A rite of passage anchors Ife J. Ibitayo’s April Es­cape Pod story, “The Heroine Kokofe”. Kokofe is on the cusp of adulthood, but must first undergo a trial to be accepted by her tribe, who are settlers on a distant world, living near and in harmony with the native population there. The story is tense and punctuated by moments of intense action, with Kokofe forced to think on her feet and overcome a dangerous enemy. Ibitayo manages a lot of world building while keeping the pacing brisk and the character work engaging.

Catching up with Drabblecast, April brought “When the Sun Hits” by Nick Mamatas, in which the narrator is a literal brain in a jar. Caught in a conflict between the aliens responsible for making the narrator a brain in a jar and their massive, capricious enemies, the narrator is left contemplating scale and scope. Realizing that things that are too massive cause a certain level of anxiety and possible madness, the narrator al­most unconsciously begins to compartmentalize, making the too-massive into something easier to survive facing, from the aliens who stranded them to the vast amount of time they spend alone. The result is an interesting take on the mechanics and impact of Lovecraftian horror.

Recommended Stories:
“Fearfully and Wonderfully Made”, Rebecca Fraimow (Kaleidotrope 4/22)
“Coyote Woman Sings the Blues”, Marissa James (Zooscape 4/22)

Charles Payseur is an avid reader, writer, and reviewer of speculative fiction. His works have appeared in The Best American Science Fiction and Fantasy, Lightspeed Magazine, and Beneath Ceaseless Skies, among others, and many are included in his debut collection, The Burning Day and Other Strange Stories (Lethe Press 2021). He is the series editor of We’re Here: The Best Queer Speculative Fiction (Neon Hemlock Press) and a multiple-time Hugo and Ignyte Award finalist for his work at Quick Sip Reviews. When not drunkenly discussing Goosebumps, X-Men comic books, and his cats on his Patreon (/quicksipreviews) and Twitter (@ClowderofTwo), he can probably found raising a beer with his husband, Matt, in their home in Eau Claire, Wisconsin.

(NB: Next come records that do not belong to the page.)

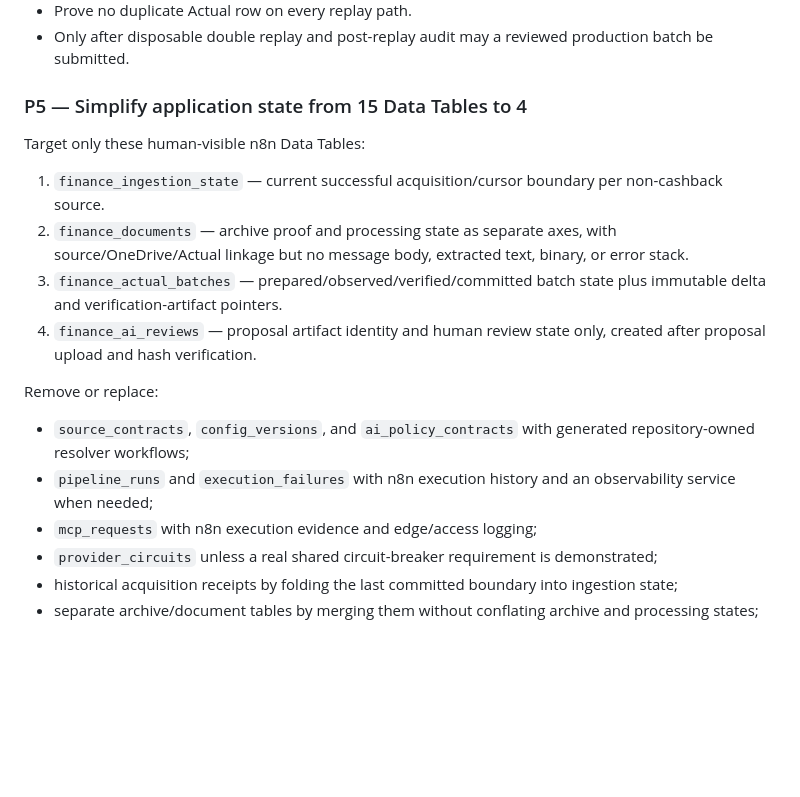
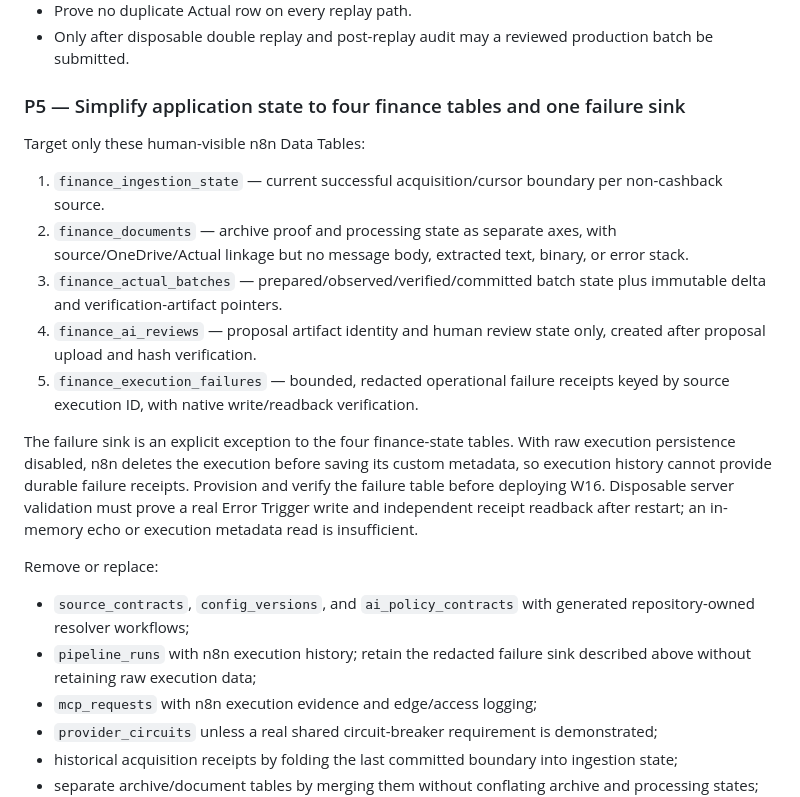
Before and after one commit to srobroek/finance-statement-tracker, a Markdown page: docs/finance-execution-plan.md, the part around the change. Drawn GitHub-style; blank space fills up the shorter version.

Commit message:
Document durable failure sink exception and retire phantom circuit claims

```diff
--- a/docs/finance-execution-plan.md
+++ b/docs/finance-execution-plan.md
@@ -169,7 +169,7 @@ Do not treat a successful unit test or workflow import as ingestion proof. Requi
 - Prove no duplicate Actual row on every replay path.
 - Only after disposable double replay and post-replay audit may a reviewed production batch be submitted.
 
-### P5 — Simplify application state from 15 Data Tables to 4
+### P5 — Simplify application state to four finance tables and one failure sink
 
 Target only these human-visible n8n Data Tables:
 
@@ -177,11 +177,19 @@ Target only these human-visible n8n Data Tables:
 2. `finance_documents` — archive proof and processing state as separate axes, with source/OneDrive/Actual linkage but no message body, extracted text, binary, or error stack.
 3. `finance_actual_batches` — prepared/observed/verified/committed batch state plus immutable delta and verification-artifact pointers.
 4. `finance_ai_reviews` — proposal artifact identity and human review state only, created after proposal upload and hash verification.
+5. `finance_execution_failures` — bounded, redacted operational failure receipts keyed by source execution ID, with native write/readback verification.
+
+The failure sink is an explicit exception to the four finance-state tables.
+With raw execution persistence disabled, n8n deletes the execution before saving
+its custom metadata, so execution history cannot provide durable failure receipts.
+Provision and verify the failure table before deploying W16. Disposable server
+validation must prove a real Error Trigger write and independent receipt readback
+after restart; an in-memory echo or execution metadata read is insufficient.
 
 Remove or replace:
 
 - `source_contracts`, `config_versions`, and `ai_policy_contracts` with generated repository-owned resolver workflows;
-- `pipeline_runs` and `execution_failures` with n8n execution history and an observability service when needed;
+- `pipeline_runs` with n8n execution history; retain the redacted failure sink described above without retaining raw execution data;
 - `mcp_requests` with n8n execution evidence and edge/access logging;
 - `provider_circuits` unless a real shared circuit-breaker requirement is demonstrated;
 - historical acquisition receipts by folding the last committed boundary into ingestion state;
```
Also changed, not shown: docs/n8n-finance-orchestration-architecture-2026-08-19.md (+3 -2 lines).
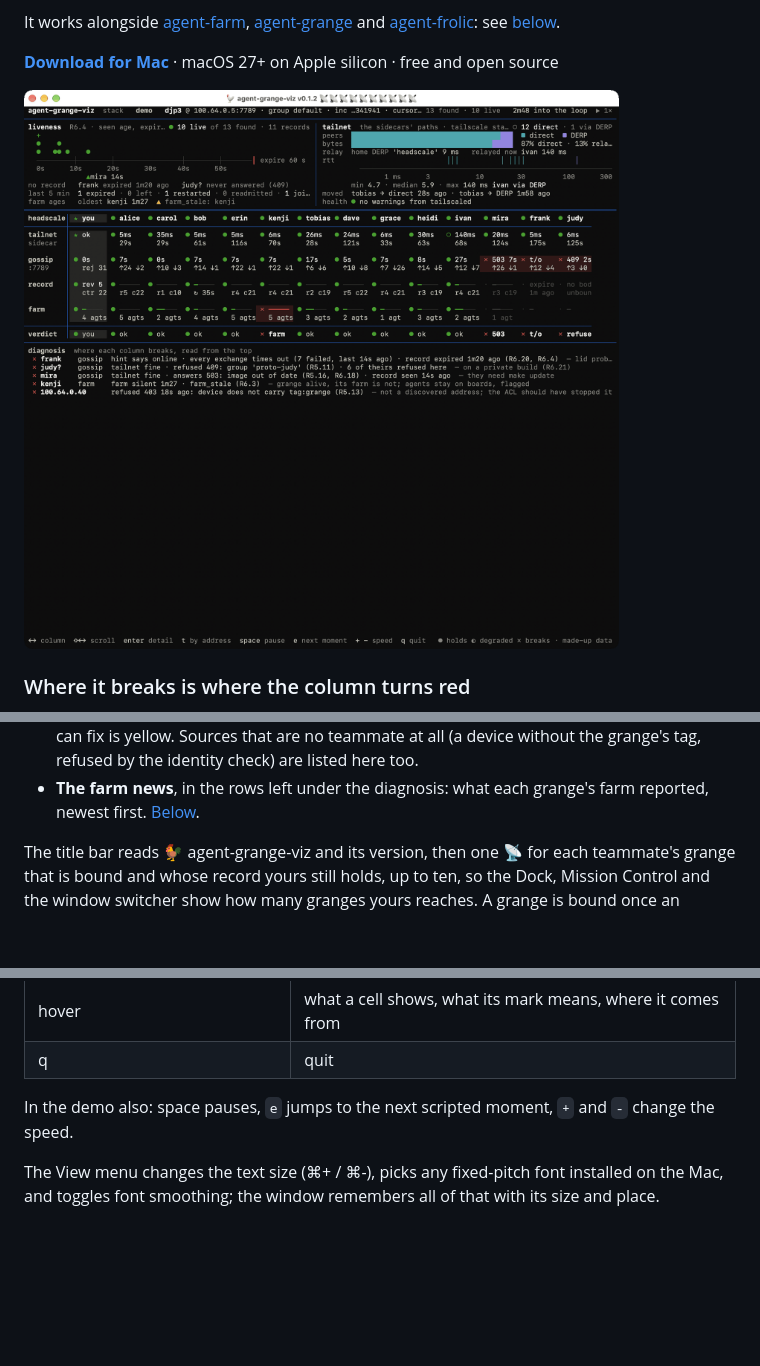
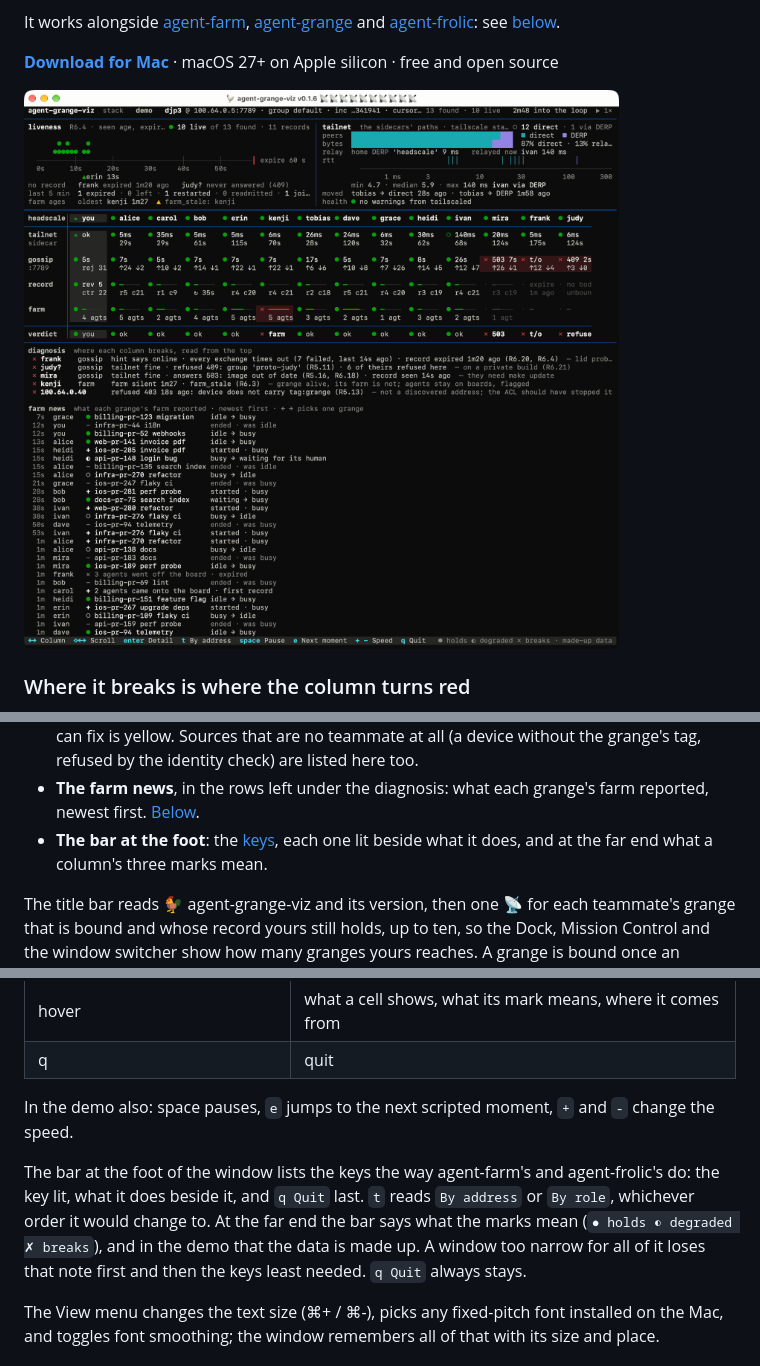
Before and after one commit to djp3/agent-grange-viz, a Markdown page: README.md, 3 parts joined by grey strips. Drawn GitHub-style; pictures changed too: docs/screenshot.png; blank space fills up the shorter version.

```diff
--- a/README.md
+++ b/README.md
@@ -17,7 +17,7 @@ It works alongside [agent-farm](https://github.com/djp3/agent-farm),
 **[Download for Mac](https://github.com/djp3/agent-grange-viz/releases/latest)** · macOS 27+ on
 Apple silicon · free and open source
 
-![agent-grange-viz on a made-up team of thirteen granges: the liveness and tailnet panels, a column for each grange with three of them breaking at gossip and one at its farm, and the diagnosis underneath](docs/screenshot.png)
+![agent-grange-viz on a made-up team of thirteen granges: the liveness and tailnet panels, a column for each grange with three of them breaking at gossip and one at its farm, the diagnosis underneath, and under that the farm news: what each grange's farm reported, newest first](docs/screenshot.png)
 
 ### Where it breaks is where the column turns red
 
@@ -123,6 +123,8 @@ Under the title bar, from top to bottom:
   tag, refused by the identity check) are listed here too.
 - **The farm news**, in the rows left under the diagnosis: what each grange's farm reported,
   newest first. [Below](#the-farm-news).
+- **The bar at the foot**: the [keys](#keys), each one lit beside what it does, and at the
+  far end what a column's three marks mean.
 
 The title bar reads 🐓 agent-grange-viz and its version, then one 📡 for each teammate's
 grange that is bound and whose record yours still holds, up to ten, so the Dock, Mission
@@ -213,6 +215,13 @@ In a narrow column a verdict is cut to fit: `t/o`, `refuse`, `503`, `gone`, `far
 
 In the demo also: space pauses, `e` jumps to the next scripted moment, `+` and `-` change the
 speed.
+
+The bar at the foot of the window lists the keys the way agent-farm's and agent-frolic's do:
+the key lit, what it does beside it, and `q Quit` last. `t` reads `By address` or `By role`,
+whichever order it would change to. At the far end the bar says what the marks mean
+(`● holds ◐ degraded ✗ breaks`), and in the demo that the data is made up. A window too
+narrow for all of it loses that note first and then the keys least needed. `q Quit` always
+stays.
 
 The View menu changes the text size (⌘+ / ⌘-), picks any fixed-pitch font installed on the
 Mac, and toggles font smoothing; the window remembers all of that with its size and place.
```
Also changed, not shown: DEVELOPMENT.md (+1 -0 lines), 6 other files.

This review and more like it in the July 2022 issue of Locus.

Locus Magazine, Science Fiction FantasyWhile you are here, please take a moment to support Locus with a one-time or recurring donation. We rely on reader donations to keep the magazine and site going, and would like to keep the site paywall free, but WE NEED YOUR FINANCIAL SUPPORT to continue quality coverage of the science fiction and fantasy field.

©Locus Magazine. Copyrighted material may not be republished without permission of LSFF.

Leave a Reply

Your email address will not be published. Required fields are marked *